==== MATERIAL PROVIDED

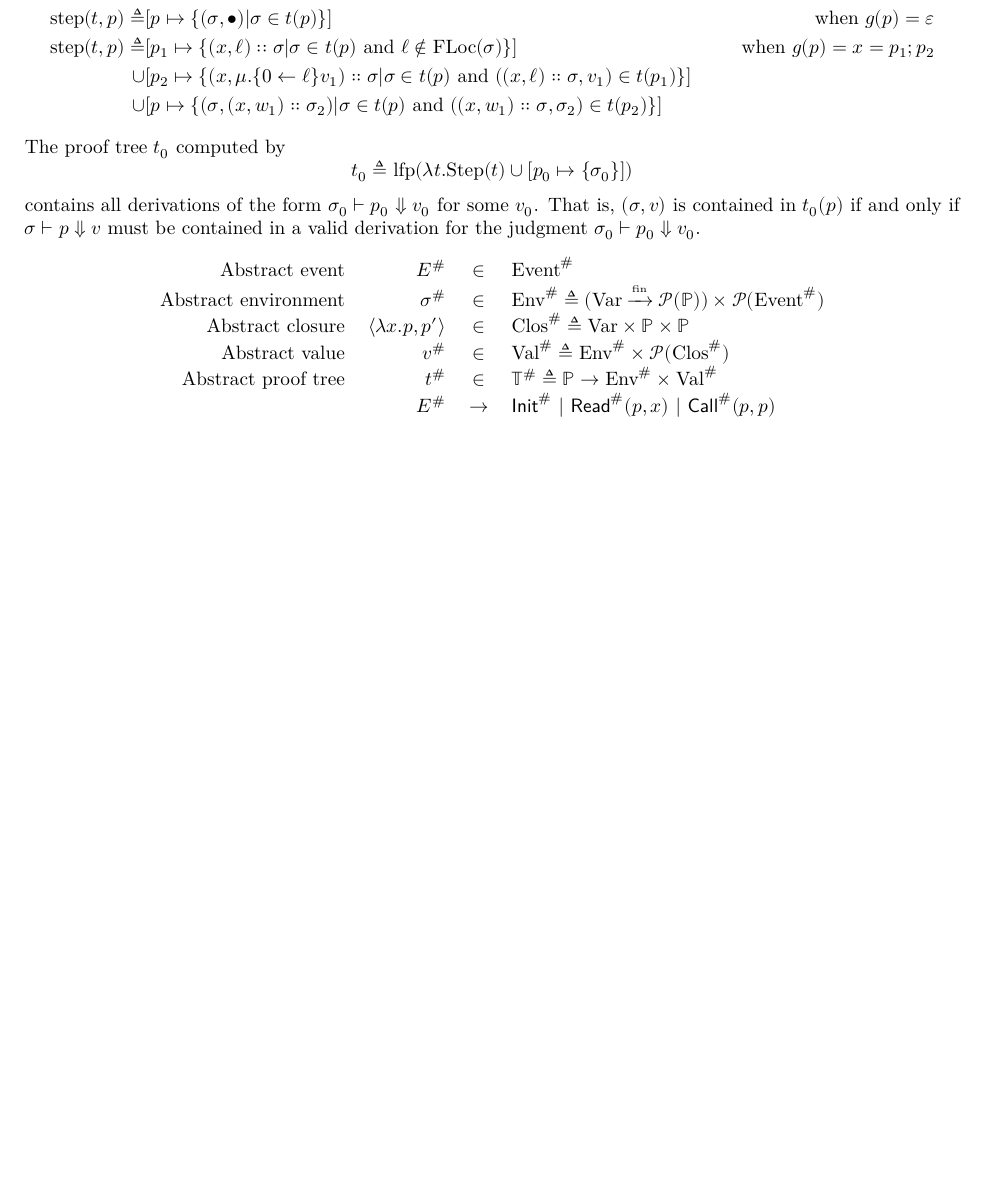
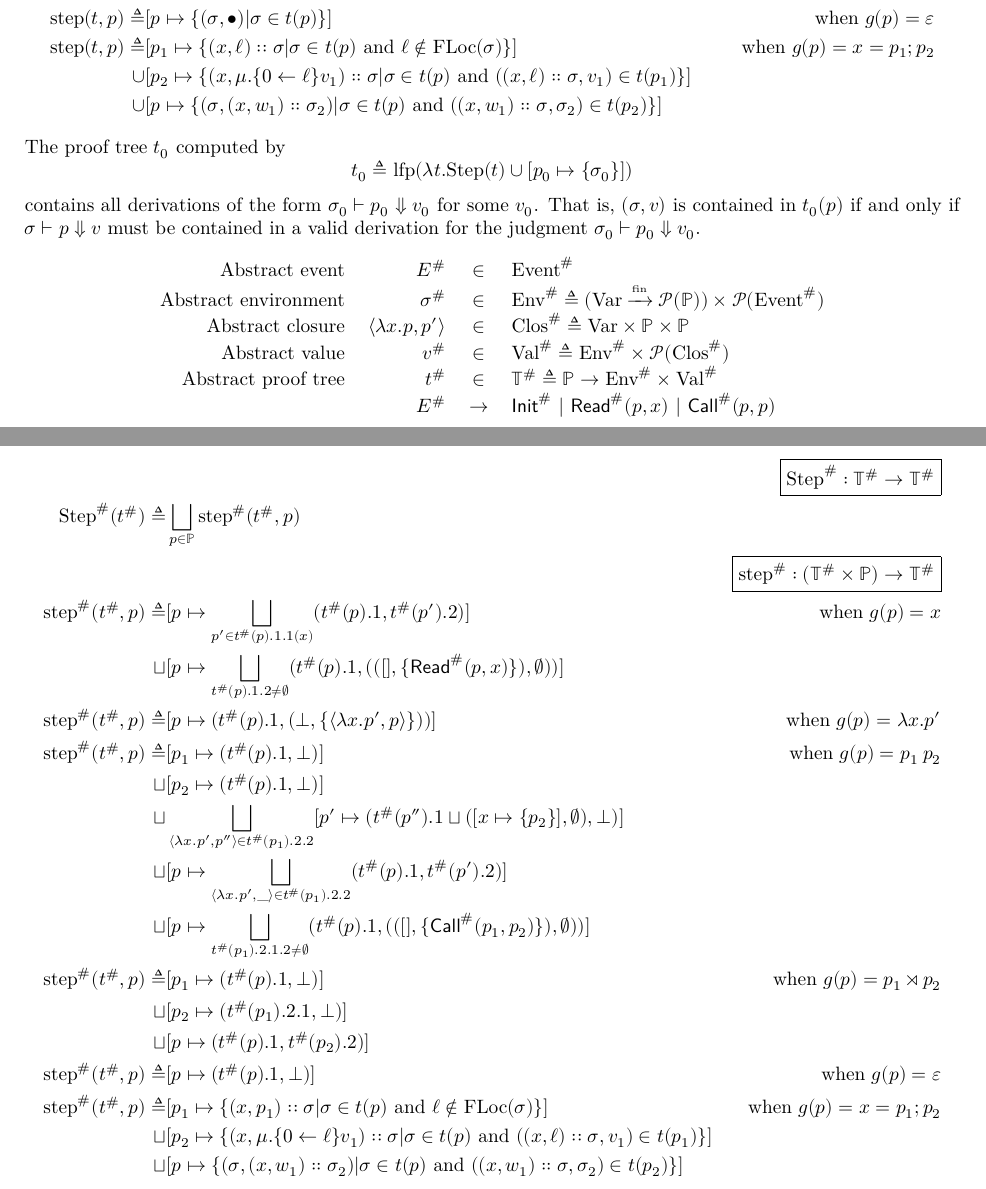
Before and after one commit to LimitEpsilon/snt, a LaTeX document (new-semantics/semantics_ln.tex): part of page 5 of 5 before the commit and two parts of pages 5 and 6 of 6 after it, the two joined at a grey line, cut so that both start at the same text, the shorter picture padded with empty space. Compiled offline with XeLaTeX.

Commit message:
Add partial progress

```diff
--- a/new-semantics/semantics_ln.tex
+++ b/new-semantics/semantics_ln.tex
@@ -381,6 +381,26 @@ That is, $(\ctx,v)$ is contained in $t_0(p)$ if and only if $\evjudg{\ctx}{p}{v}
                          & $\Abs{\event}$                 & $\rightarrow$ & $\Abs{\InitE}$ | $\Abs{\ReadE}(p,x)$ | $\Abs{\CallE}(p,p)$
   \end{tabular}
 \end{center}
+\begin{align*}
+                                  &                                                                                                                                    & \fbox{$\Abs\Step:\Abs{\mathbb{T}}\rightarrow\Abs{\mathbb{T}}$}                   \\
+  \Abs\Step(\Abs{t})   \triangleq & \bigsqcup_{p\in\mathbb{P}}\Abs\step(\Abs{t},p)                                                                                                                                                                        \\
+                                  &                                                                                                                                    & \fbox{$\Abs\step:(\Abs{\mathbb{T}}\times\mathbb{P})\rightarrow\Abs{\mathbb{T}}$} \\
+  \Abs\step(\Abs{t},p) \triangleq & [p\mapsto\bigsqcup_{p'\in\Abs{t}(p).1.1(x)}(\Abs{t}(p).1,\Abs{t}(p').2)]                                                           & \text{when }g(p)=x                                                               \\
+  \sqcup                          & [p\mapsto\bigsqcup_{\Abs{t}(p).1.2\neq\varnothing}(\Abs{t}(p).1,(([],\{\Abs\ReadE(p,x)\}),\varnothing))]                                                                                                              \\
+  \Abs\step(\Abs{t},p) \triangleq & [p\mapsto(\Abs{t}(p).1,(\bot,\{\langle\lambda x.p',p\rangle\}))]                                                                   & \text{when }g(p)=\lambda x.p'                                                    \\
+  \Abs\step(\Abs{t},p) \triangleq & [p_1\mapsto(\Abs{t}(p).1,\bot)]                                                                                                    & \text{when }g(p)=p_1\:p_2                                                        \\
+  \sqcup                          & [p_2\mapsto(\Abs{t}(p).1,\bot)]                                                                                                                                                                                       \\
+  \sqcup                          & \bigsqcup_{\langle\lambda x.p',p''\rangle\in\Abs{t}(p_1).2.2}[p'\mapsto(\Abs{t}(p'').1\sqcup([x\mapsto\{p_2\}],\varnothing),\bot)]                                                                                    \\
+  \sqcup                          & [p\mapsto\bigsqcup_{\langle\lambda x.p',\_\rangle\in\Abs{t}(p_1).2.2}(\Abs{t}(p).1,\Abs{t}(p').2)]                                                                                                                    \\
+  \sqcup                          & [p\mapsto\bigsqcup_{\Abs{t}(p_1).2.1.2\neq\varnothing}(\Abs{t}(p).1,(([],\{\Abs\CallE(p_1,p_2)\}),\varnothing))]                                                                                                      \\
+  \Abs\step(\Abs{t},p) \triangleq & [p_1\mapsto(\Abs{t}(p).1,\bot)]                                                                                                    & \text{when }g(p)=\link{p_1}{p_2}                                                 \\
+  \sqcup                          & [p_2\mapsto(\Abs{t}(p_1).2.1,\bot)]                                                                                                                                                                                   \\
+  \sqcup                          & [p\mapsto(\Abs{t}(p).1,\Abs{t}(p_2).2)]                                                                                                                                                                               \\
+  \Abs\step(\Abs{t},p) \triangleq & [p\mapsto(\Abs{t}(p).1,\bot)]                                                                                                      & \text{when }g(p)=\varepsilon                                                     \\
+  \Abs\step(\Abs{t},p) \triangleq & [p_1\mapsto\{(x,p_1)\cons\ctx|\ctx\in t(p)\text{ and }\ell\not\in\FLoc(\ctx)\}]                                                    & \text{when }g(p)=x=p_1;p_2                                                       \\
+  \sqcup                          & [p_2\mapsto\{(x,\mu.\closeloc{\ell}{v_1})\cons\ctx|\ctx\in t(p)\text{ and }((x,\ell)\cons\ctx,v_1)\in t(p_1)\}]                                                                                                       \\
+  \sqcup                          & [p\mapsto\{(\ctx,(x,w_1)\cons\ctx_2)|\ctx\in t(p)\text{ and }((x,w_1)\cons\ctx,\ctx_2)\in t(p_2)\}]
+\end{align*}
 \end{document}
 %%% Local Variables:
 %%% coding: utf-8
```
Also changed, not shown: new-semantics/semantics_ln.pdf, new-semantics/semantics_ln.tex (36 more changed lines).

========

Copy out, in full, each line above that has the word "document" in it.

• _RESPONSE TO THE EXERCISE_:
Before and after one commit to LimitEpsilon/snt, a LaTeX document (new-semantics/semantics_ln.tex): part of page 5 of 5 before the commit and two parts of pages 5 and 6 of 6 after it, the two joined at a grey line, cut so that both start at the same text, the shorter picture padded with empty space. Compiled offline with XeLaTeX.
 \end{document}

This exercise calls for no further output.